Mates’ Crates: Nico Gomez and His Afro Percussion Inc. – Lupita

Mates’ Crates, a series headed up by our friend Andrei Sandu, dives into the tales behind records and digs deeper into our connections to music. This time, Afro-Cuban funk via Central Europe with “Lupita” by Nico Gomez. 

Label: Mr. Bongo (originally Omega International) | Year: 2000 (originally 1971) | Discogs: Mr. Bongo – Brazilian Beats

I’ve tended to avoid compilations in the past, favouring the “real deal” for reasons I can’t explain and my wallet doesn’t appreciate.  Digging in Hoxton’s LoveVinyl last week, though, I came across something quite simply too good to be true.

As a collection of so many of my favourite tracks, it felt like the first edition of Mr. Bongo’s Brazilian Beats should have been right in front of me all along. I’ll try my best to stick to just one here, but I can’t encourage you enough to listen through all eighteen of the beautiful pieces of music on this double LP.

Performed by Nico Gomez And His Afro Percussion Inc., “Lupita” is a high-energy dancefloor heater that’ll get you dancing every kind of way. When you hear the name Nico Gomez, I suspect you weren’t picturing a Dutch-Belgian man named Joseph van het Groenwoud. (Neither did you picture a Dutch man called Bastian Bron when you first heard Fatima Yamaha’s “What’s A Girl To Do”, but let’s save that story for another time).

Born in 1925 in Amsterdam to a Dutch Father and a South American mother, van het Groenwoud spent his youth in the Caribbean. After briefly returning to the Netherlands, he fled to Belgium in 1946 to escape from serving in the Dutch army in Indonesia. Inspired by his love for Cuban music, he soon changed his name to Nico Gomez. Incidentally, Gomez’s son Raymond van het Groenwoud is one of Belgium’s most popular singers.

A talented guitarist with an uncommon knowledge of South American music, he performed as part of several Dutch-Belgian orchestras before forming his own. As is so often the case, the group’s music has been periodically rediscovered, reissued and (re)introduced to new generations.

“Lupita” is a cover of the 1954 track “Mambo Lupita” by legendary Cuban bandleader Perez Prado. Widely regarded as the King of Mambo, he released “Mambo No. 5” the same year (Lou Bega will have to settle for the title of “prince”, at best). Not to be ‘that guy’, but I prefer “Mambo No. 8“, recorded two years later.

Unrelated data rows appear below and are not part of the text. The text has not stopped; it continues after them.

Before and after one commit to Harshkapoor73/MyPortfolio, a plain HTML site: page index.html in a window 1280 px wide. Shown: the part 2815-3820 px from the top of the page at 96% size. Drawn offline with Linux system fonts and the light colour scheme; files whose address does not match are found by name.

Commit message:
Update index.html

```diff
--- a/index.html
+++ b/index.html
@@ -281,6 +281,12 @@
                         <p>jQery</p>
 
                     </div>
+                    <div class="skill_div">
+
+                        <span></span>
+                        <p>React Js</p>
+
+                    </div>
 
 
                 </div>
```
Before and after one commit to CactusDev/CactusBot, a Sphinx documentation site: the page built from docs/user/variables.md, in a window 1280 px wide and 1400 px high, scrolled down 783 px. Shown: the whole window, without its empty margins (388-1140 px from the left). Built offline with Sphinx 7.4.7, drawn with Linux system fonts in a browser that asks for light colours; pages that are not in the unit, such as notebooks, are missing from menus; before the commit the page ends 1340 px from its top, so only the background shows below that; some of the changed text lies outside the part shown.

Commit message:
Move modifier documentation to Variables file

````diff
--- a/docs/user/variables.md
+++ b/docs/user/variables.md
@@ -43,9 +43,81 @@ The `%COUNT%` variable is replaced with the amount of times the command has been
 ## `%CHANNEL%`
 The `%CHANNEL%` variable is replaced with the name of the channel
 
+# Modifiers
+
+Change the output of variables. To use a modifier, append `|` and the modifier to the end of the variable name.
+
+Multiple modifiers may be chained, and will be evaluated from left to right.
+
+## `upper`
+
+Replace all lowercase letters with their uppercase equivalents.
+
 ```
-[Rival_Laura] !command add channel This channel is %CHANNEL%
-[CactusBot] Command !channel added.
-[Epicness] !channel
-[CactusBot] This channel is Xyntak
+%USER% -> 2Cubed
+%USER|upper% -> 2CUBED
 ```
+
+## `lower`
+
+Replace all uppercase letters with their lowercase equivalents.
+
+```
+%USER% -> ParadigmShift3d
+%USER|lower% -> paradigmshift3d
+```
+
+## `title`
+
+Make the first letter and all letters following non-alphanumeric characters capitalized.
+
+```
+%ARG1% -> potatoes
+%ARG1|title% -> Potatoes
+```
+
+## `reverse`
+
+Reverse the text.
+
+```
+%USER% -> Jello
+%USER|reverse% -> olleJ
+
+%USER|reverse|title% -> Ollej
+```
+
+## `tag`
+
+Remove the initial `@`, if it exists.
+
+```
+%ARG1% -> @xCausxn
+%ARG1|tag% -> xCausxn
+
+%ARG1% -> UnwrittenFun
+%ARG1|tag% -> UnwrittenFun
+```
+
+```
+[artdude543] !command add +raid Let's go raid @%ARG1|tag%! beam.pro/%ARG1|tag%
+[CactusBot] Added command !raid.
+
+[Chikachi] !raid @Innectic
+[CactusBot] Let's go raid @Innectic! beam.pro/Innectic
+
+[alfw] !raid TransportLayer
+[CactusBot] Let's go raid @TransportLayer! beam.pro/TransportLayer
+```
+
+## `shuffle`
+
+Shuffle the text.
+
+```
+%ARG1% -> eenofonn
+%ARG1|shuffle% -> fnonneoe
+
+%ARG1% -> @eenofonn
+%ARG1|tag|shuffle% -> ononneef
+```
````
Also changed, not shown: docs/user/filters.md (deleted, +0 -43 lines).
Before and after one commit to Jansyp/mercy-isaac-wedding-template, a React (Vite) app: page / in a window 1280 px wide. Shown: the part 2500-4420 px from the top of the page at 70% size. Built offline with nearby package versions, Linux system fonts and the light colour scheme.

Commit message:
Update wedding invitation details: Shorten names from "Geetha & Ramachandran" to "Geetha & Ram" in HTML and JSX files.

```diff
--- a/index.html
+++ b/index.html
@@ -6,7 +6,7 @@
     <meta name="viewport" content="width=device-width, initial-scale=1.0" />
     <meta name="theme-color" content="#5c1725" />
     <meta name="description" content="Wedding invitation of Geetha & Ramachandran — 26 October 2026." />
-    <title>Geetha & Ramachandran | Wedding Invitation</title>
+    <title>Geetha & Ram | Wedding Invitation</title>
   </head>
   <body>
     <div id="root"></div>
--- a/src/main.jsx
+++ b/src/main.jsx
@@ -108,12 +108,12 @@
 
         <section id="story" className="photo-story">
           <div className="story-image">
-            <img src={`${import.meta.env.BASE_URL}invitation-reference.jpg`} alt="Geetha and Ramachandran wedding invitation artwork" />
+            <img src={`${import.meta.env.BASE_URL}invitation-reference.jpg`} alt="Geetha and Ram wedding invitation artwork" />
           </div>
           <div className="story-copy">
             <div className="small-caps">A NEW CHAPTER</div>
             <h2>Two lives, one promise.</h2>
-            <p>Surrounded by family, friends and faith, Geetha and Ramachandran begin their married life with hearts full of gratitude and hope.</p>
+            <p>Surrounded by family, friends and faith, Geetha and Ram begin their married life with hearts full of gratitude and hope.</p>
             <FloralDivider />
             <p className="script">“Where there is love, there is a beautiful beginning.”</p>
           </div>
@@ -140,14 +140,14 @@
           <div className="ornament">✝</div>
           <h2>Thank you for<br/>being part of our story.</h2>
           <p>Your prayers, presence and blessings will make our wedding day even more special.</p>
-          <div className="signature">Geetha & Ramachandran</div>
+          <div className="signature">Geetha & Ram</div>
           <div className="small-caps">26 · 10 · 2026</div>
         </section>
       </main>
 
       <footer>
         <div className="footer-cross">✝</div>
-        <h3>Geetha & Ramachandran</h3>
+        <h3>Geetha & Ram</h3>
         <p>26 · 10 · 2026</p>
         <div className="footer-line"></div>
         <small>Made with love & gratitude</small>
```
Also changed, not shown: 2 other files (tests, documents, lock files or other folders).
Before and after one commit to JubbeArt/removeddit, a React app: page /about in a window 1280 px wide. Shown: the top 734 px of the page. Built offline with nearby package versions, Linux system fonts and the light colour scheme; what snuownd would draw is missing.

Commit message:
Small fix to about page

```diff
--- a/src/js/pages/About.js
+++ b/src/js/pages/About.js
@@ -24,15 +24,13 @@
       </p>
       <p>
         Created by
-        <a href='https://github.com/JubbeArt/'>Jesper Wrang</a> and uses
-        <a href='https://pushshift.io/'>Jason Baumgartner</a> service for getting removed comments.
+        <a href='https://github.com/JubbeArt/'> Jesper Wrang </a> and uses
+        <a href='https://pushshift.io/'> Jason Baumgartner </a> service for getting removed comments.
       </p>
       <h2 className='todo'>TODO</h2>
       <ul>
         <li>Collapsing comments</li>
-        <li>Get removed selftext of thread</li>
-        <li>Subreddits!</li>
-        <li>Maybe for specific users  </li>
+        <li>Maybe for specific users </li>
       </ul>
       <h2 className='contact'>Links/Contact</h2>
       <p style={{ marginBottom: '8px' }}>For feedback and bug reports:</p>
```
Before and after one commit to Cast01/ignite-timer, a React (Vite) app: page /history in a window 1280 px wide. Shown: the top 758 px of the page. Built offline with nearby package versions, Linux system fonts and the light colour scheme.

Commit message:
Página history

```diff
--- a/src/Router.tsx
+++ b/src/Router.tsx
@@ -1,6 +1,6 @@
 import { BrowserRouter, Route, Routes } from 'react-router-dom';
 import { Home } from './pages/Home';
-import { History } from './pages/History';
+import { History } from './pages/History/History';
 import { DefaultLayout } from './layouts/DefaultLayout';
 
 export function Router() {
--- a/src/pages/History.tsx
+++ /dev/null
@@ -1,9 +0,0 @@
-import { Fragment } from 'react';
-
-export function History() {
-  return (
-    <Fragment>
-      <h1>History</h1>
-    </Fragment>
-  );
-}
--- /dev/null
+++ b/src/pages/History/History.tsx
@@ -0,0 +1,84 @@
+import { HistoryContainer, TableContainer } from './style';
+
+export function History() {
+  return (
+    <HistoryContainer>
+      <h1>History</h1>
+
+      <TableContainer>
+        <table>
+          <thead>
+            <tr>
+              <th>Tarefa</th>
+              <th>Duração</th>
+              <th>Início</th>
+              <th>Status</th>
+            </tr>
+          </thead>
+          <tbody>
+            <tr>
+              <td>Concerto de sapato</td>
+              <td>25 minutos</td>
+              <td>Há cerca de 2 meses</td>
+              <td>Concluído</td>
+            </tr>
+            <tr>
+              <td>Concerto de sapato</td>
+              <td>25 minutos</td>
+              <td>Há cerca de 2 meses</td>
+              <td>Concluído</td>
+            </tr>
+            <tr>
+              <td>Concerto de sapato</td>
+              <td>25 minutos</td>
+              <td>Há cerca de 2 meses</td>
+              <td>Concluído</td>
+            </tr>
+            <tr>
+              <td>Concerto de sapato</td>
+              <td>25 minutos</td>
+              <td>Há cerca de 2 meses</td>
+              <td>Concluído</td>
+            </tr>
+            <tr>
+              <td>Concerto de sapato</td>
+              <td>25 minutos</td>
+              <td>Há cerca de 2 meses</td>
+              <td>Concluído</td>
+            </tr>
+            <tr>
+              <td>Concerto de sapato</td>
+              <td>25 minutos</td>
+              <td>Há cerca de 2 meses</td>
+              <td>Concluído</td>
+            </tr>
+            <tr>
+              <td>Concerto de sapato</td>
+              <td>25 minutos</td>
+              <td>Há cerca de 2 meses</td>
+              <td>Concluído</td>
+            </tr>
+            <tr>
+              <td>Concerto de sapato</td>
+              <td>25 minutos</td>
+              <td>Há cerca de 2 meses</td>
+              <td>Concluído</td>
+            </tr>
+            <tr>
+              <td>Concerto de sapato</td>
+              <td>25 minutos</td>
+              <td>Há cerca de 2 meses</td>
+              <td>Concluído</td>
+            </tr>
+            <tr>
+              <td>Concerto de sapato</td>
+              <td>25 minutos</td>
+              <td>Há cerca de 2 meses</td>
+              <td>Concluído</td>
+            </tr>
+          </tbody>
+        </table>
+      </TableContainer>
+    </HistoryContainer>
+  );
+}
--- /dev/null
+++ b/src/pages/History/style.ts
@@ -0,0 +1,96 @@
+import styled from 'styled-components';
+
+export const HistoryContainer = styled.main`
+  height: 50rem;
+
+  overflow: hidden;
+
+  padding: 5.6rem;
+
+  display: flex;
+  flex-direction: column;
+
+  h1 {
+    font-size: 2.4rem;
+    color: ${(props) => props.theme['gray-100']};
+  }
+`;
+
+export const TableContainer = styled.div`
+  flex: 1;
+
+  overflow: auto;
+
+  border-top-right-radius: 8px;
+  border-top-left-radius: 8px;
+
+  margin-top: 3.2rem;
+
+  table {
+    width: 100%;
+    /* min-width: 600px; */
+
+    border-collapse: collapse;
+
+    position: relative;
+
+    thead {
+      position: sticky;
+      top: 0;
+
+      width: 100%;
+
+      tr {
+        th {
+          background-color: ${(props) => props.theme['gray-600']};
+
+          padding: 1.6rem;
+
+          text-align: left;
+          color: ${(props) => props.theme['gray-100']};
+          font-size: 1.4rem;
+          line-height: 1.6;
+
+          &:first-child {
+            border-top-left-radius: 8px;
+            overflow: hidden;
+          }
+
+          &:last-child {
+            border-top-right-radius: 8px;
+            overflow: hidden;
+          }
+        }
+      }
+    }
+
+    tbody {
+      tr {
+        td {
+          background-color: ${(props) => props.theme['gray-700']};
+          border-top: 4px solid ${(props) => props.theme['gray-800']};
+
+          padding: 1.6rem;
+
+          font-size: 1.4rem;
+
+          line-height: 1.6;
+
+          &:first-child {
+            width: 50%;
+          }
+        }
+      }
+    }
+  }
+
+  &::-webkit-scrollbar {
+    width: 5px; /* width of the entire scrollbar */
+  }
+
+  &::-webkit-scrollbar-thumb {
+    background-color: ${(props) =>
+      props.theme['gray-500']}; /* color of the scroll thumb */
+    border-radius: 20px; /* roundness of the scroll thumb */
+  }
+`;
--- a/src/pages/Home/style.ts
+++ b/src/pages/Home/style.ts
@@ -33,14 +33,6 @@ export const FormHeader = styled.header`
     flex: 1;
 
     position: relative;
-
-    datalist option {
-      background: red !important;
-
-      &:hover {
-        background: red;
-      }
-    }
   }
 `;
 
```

I couldn’t find any information on whether Gomez’ musicians were also Dutch-Belgian, but the group wouldn’t be unique in this regard. As I wrote here, samba disco trio “Two Man Sound” (best known for “Que Tal America“) were also Belgian, as were The Chakachas (featured on GTA V, GTA San Andreas, and Kendrick Lamar’s “Backseat Freestyle”). Indeed, Gomez wrote The Chakachas’ “Ay Mulata“.

It hurts my head a bit to realise that I came across this Afro-Cuban track performed by a Dutch musician on a Brazilian compilation by an English record label. But I think that’s OK. Enjoy.